_WHAT THE TASK REQUIRES:_
Work through the listing below, copying each line that carries the word "className".

_EXCERPTED RECORDS:_
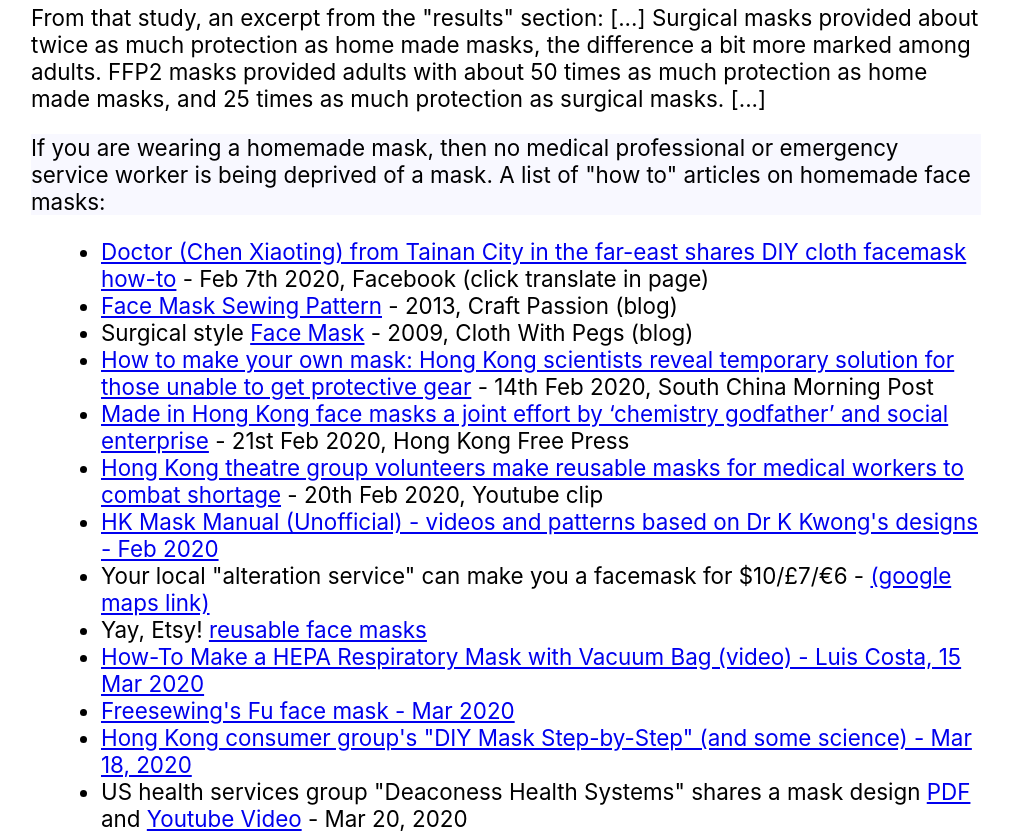
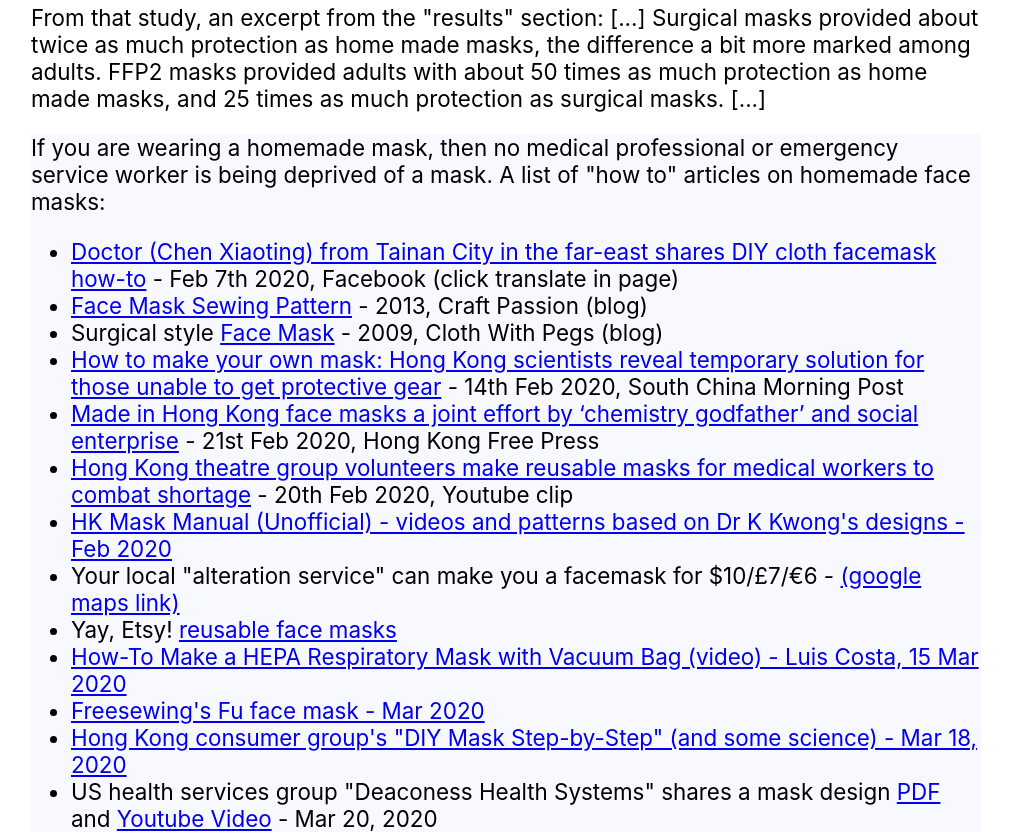
Before and after one commit to cv-masks/cv-masks.github.io, a plain HTML site: page index.html in a window 1280 px wide. Shown: the part 420-1255 px from the top of the page, without its empty margins (159-1168 px from the left). Drawn offline with Linux system fonts and the light colour scheme.

Commit message:
Update index.html

```diff
--- a/index.html
+++ b/index.html
@@ -45,10 +45,11 @@
 		with about 50 times as much protection as home made masks, and 25 times as much
 		protection as surgical masks. [...]</p>
 
-<p style="margin-left:5%; font-size: 80%; background-color: ghostwhite">If you are wearing a homemade mask, then no medical professional or emergency service
-	        worker is being deprived of a mask. A list of "how to" articles on homemade face masks:
+<div style="margin-left:5%; font-size: 80%; background-color: ghostwhite">
+<p>If you are wearing a homemade mask, then no medical professional or emergency service
+	        worker is being deprived of a mask. A list of "how to" articles on homemade face masks:</p>
 
-<ul style="margin-left:8%; font-size: 80%">
+<ul>
 	<li><a href="https://www.facebook.com/permalink.php?story_fbid=2930468186974905&id=100000352576556">Doctor (Chen Xiaoting) from Tainan City in the far-east shares DIY cloth facemask how-to</a> - Feb 7th 2020, Facebook (click translate in page)</li>
 	<li><a href="https://www.craftpassion.com/face-mask-sewing-pattern/">Face Mask Sewing Pattern</a> - 2013, Craft Passion (blog)</li>
 	<li>Surgical style <a href="http://clothwithpegs.blogspot.com/2009/07/current-issue-face-mask.html">Face Mask</a> - 2009, Cloth With Pegs (blog)</li>
@@ -65,7 +66,7 @@
 
 
 </ul>
-</p>
+</div>
 
 <p>2) A 2011 study on masks: <a href="https://www.ncbi.nlm.nih.gov/pmc/articles/PMC3285078/">Facemasks
 	and hand hygiene in the prevention of Influenza transmission
```
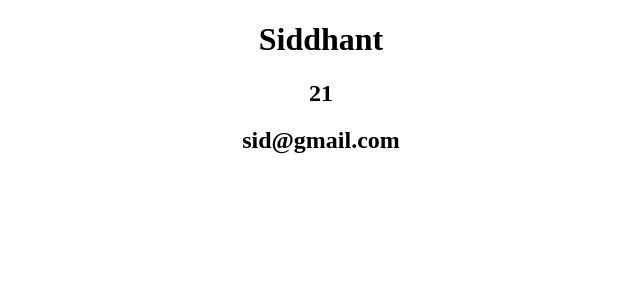
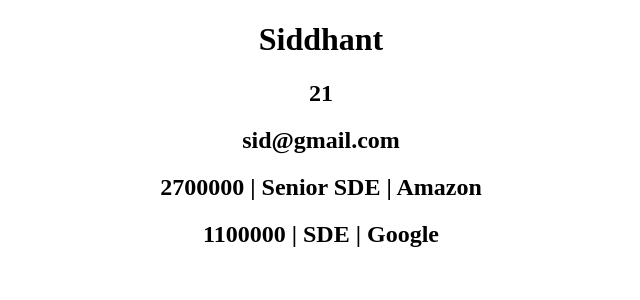
Before and after one commit to Sid-0602/React-Framework, a React (Create React App) app in the folder react-basics/: page / in a window 1280 px wide. Shown: the top 300 px of the page, without its empty margins (319-959 px from the left). Built offline with nearby package versions, Linux system fonts and the light colour scheme.

Commit message:
Jobs and User component

```diff
--- a/react-basics/src/App.js
+++ b/react-basics/src/App.js
@@ -5,7 +5,8 @@
   //this is how component is called into A
   return <div className="App">
     <User name="Siddhant" age={21} email="sid@gmail.com"/>
-    <User />
+    <Jobs salary={2700000} position="Senior SDE" company="Amazon"/>
+    <Jobs salary={1100000} position="SDE" company="Google" />
   </div>;
 }
 
@@ -36,6 +37,14 @@
 
 */
 
+const Jobs = (props) =>{
+  return (
+    <div>
+      <h2>{props.salary} | {props.position} | {props.company} </h2>
+    </div>
+  )
+}
+
 
 
 export default App;
```
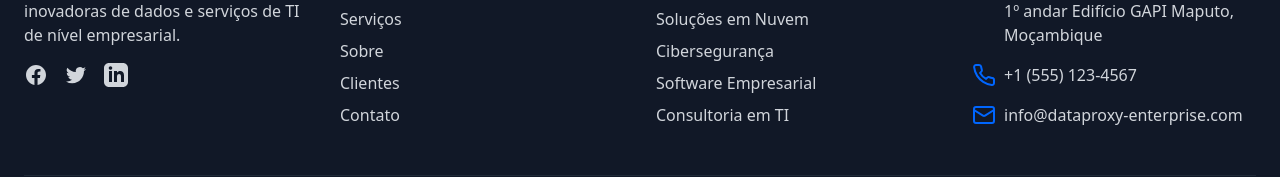
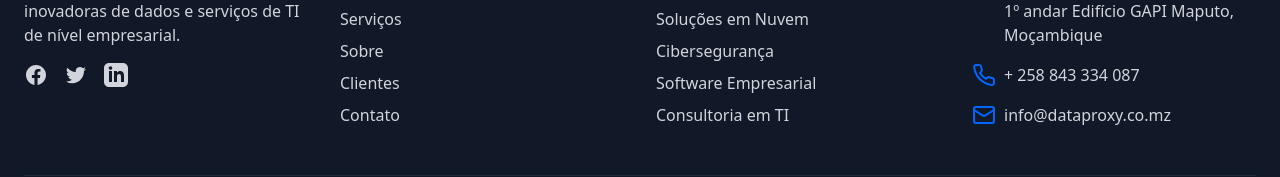
Before and after one commit to Keynes25/dataproxy-enterprise-hub, a React (Vite) app: page /about-us in a window 1280 px wide. Shown: the part 1267-1444 px from the top of the page. Built offline with nearby package versions, Linux system fonts and the light colour scheme.

Commit message:
Update Footer.tsx

```diff
--- a/src/components/layout/Footer.tsx
+++ b/src/components/layout/Footer.tsx
@@ -92,11 +92,11 @@ const Footer = () => {
               </div>
               <div className="flex items-center">
                 <Phone className="h-6 w-6 text-primary-500 mr-2" />
-                <span className="text-gray-300">+1 (555) 123-4567</span>
+                <span className="text-gray-300">+ 258 843 334 087</span>
               </div>
               <div className="flex items-center">
                 <Mail className="h-6 w-6 text-primary-500 mr-2" />
-                <span className="text-gray-300">info@dataproxy-enterprise.com</span>
+                <span className="text-gray-300">info@dataproxy.co.mz</span>
               </div>
             </div>
           </div>
```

_ANSWER TO THIS PROBLEM:_
   return <div className="App">
               <div className="flex items-center">
                 <Phone className="h-6 w-6 text-primary-500 mr-2" />
-                <span className="text-gray-300">+1 (555) 123-4567</span>
+                <span className="text-gray-300">+ 258 843 334 087</span>
               <div className="flex items-center">
                 <Mail className="h-6 w-6 text-primary-500 mr-2" />
-                <span className="text-gray-300">info@dataproxy-enterprise.com</span>
+                <span className="text-gray-300">info@dataproxy.co.mz</span>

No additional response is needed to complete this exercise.